The Williams Kilburn tube is a device created by Freddie Williams and Tom Kilburn in 1947. It is known as the first electronic random access memory (RAM) device. It could hold both programming and data electronically. Not only was everything electronic, but as can be inferred from the title of random access memory, the device did not need to read all the way through to find one bit of information, like it would have with previous machines.
The tube was essentially a cathode ray tube. It was made of metal and looks like a cylinder with a cone attached to one end. How it works is an electron ray goes in through the cylindrical end and “writes” through the conical end in a gridlike pattern onto a metal plate, which will hold the charge in the form of light, that is shown on a screen. If the point on the grid has a charge it is read as a 1, if not it is read as a zero. The tube is impossible to read without secondary machinery. Enter the Manchester “Baby”: the baby is a machine that was built specifically to test the Williams Kilburn tube. This testing was the first time a computer program had ever been run by a machine. The original tubes were only able to hold 256 bits, which is the equivalent of about 32 bytes of data.
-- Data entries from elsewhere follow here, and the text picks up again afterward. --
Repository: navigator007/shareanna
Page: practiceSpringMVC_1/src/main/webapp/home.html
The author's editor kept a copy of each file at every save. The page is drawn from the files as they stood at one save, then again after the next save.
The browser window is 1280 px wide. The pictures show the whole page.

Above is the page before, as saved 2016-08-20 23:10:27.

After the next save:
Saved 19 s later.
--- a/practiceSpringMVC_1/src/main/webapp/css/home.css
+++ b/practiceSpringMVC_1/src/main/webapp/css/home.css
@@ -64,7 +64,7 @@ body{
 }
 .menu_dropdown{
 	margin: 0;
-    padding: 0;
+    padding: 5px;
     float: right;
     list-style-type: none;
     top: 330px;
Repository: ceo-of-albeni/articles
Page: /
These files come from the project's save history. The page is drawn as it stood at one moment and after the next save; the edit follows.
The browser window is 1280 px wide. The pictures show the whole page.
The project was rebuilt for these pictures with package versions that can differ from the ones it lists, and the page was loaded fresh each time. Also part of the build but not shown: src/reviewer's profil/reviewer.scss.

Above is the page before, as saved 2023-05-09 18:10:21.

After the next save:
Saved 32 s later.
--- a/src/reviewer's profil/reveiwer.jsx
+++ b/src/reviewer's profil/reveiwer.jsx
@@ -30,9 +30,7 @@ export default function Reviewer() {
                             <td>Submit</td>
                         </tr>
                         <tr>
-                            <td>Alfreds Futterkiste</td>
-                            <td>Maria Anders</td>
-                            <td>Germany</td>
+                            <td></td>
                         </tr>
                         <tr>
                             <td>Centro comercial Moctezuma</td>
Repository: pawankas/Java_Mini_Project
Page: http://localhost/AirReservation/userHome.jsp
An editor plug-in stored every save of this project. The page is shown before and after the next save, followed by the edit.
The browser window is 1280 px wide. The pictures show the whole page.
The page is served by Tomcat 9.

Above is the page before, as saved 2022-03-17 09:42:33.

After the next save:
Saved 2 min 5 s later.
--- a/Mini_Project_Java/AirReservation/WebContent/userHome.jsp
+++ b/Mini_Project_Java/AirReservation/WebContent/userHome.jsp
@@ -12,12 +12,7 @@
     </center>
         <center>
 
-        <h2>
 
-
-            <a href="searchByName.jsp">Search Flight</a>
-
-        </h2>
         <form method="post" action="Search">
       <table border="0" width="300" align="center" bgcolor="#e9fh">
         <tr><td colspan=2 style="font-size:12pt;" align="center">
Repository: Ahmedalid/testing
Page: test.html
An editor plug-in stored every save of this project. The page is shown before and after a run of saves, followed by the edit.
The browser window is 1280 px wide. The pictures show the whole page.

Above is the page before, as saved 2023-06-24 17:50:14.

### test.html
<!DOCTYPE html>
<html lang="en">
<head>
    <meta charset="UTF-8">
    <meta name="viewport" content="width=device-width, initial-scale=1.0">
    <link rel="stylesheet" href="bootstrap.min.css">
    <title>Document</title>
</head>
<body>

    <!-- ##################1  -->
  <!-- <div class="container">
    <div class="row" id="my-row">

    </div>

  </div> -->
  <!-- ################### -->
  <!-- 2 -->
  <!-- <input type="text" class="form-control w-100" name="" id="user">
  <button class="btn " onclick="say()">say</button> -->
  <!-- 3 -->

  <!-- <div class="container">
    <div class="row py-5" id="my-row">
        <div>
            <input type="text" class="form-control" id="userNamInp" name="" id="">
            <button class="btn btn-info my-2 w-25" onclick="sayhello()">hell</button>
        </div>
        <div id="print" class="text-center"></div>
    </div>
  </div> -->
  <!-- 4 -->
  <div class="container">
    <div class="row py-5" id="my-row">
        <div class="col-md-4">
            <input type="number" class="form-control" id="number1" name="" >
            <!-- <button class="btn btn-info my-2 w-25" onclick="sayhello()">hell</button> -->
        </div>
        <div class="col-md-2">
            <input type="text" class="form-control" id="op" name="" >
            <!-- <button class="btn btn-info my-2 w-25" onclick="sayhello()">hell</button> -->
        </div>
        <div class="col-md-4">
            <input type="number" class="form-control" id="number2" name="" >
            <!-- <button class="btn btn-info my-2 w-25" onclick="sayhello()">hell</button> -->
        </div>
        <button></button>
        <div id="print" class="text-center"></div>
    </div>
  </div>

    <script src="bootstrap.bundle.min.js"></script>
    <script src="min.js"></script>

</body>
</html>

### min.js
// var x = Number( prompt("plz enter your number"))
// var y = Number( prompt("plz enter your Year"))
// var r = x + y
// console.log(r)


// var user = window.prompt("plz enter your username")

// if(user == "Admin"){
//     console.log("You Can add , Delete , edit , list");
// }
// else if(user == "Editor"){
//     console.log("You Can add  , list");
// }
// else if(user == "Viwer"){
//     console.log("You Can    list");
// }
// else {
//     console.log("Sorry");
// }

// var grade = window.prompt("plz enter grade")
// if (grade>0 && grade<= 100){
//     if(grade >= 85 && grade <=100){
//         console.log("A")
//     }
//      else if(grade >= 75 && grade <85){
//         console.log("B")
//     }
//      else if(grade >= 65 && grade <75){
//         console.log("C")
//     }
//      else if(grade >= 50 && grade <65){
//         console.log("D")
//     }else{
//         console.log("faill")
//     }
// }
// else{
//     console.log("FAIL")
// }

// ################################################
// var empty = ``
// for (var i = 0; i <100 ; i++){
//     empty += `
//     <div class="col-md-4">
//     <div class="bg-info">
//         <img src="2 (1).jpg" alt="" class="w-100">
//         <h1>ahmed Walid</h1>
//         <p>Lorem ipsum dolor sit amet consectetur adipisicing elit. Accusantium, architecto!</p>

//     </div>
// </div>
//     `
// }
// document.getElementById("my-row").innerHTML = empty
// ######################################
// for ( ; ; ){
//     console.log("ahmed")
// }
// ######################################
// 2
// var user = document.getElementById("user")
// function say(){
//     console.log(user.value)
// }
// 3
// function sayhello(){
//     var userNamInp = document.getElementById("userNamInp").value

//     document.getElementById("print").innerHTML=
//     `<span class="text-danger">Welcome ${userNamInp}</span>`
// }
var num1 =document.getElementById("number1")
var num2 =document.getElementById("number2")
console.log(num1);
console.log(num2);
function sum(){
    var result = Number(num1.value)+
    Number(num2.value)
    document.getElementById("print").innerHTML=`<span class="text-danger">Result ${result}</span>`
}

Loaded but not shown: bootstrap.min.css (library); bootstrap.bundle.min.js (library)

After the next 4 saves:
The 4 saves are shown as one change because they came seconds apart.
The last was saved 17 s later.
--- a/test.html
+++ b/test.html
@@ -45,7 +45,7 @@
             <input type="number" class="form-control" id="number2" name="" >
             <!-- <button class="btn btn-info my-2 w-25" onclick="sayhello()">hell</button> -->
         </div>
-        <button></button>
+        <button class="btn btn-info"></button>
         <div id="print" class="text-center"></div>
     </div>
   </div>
This technology and event was not just a breakthrough for digital storage, being the first RAM device, but it also changed the way computers worked and showed what was possible for the future of machines being able to run autonomously.
PC Mag. n.d. “Williams tube.” PC Mag. Accessed December 20, 2021. https://www.pcmag.com/encyclopedia/term/williams-tube.
Norman, Jeremy. n.d. “The Williams Tube and the "Manchester Baby," the First Operational Stored-Program Computer Runs its First Program.” History of Information. Accessed December 20, 2021. https://www.historyofinformation.com/detail.php?id=672.
Richards, Mark. n.d. “Williams-Kilburn tube from an IBM 701 computer.” Computer History Museum. Accessed December 20, 2021. https://www.computerhistory.org/revolution/memory-storage/8/308/962?position=2.
University of Manchester. n.d. “Tom Kilburn and Freddie Williams.” Computer History Museum. Accessed December 20, 2021. https://www.computerhistory.org/revolution/memory-storage/8/308/961.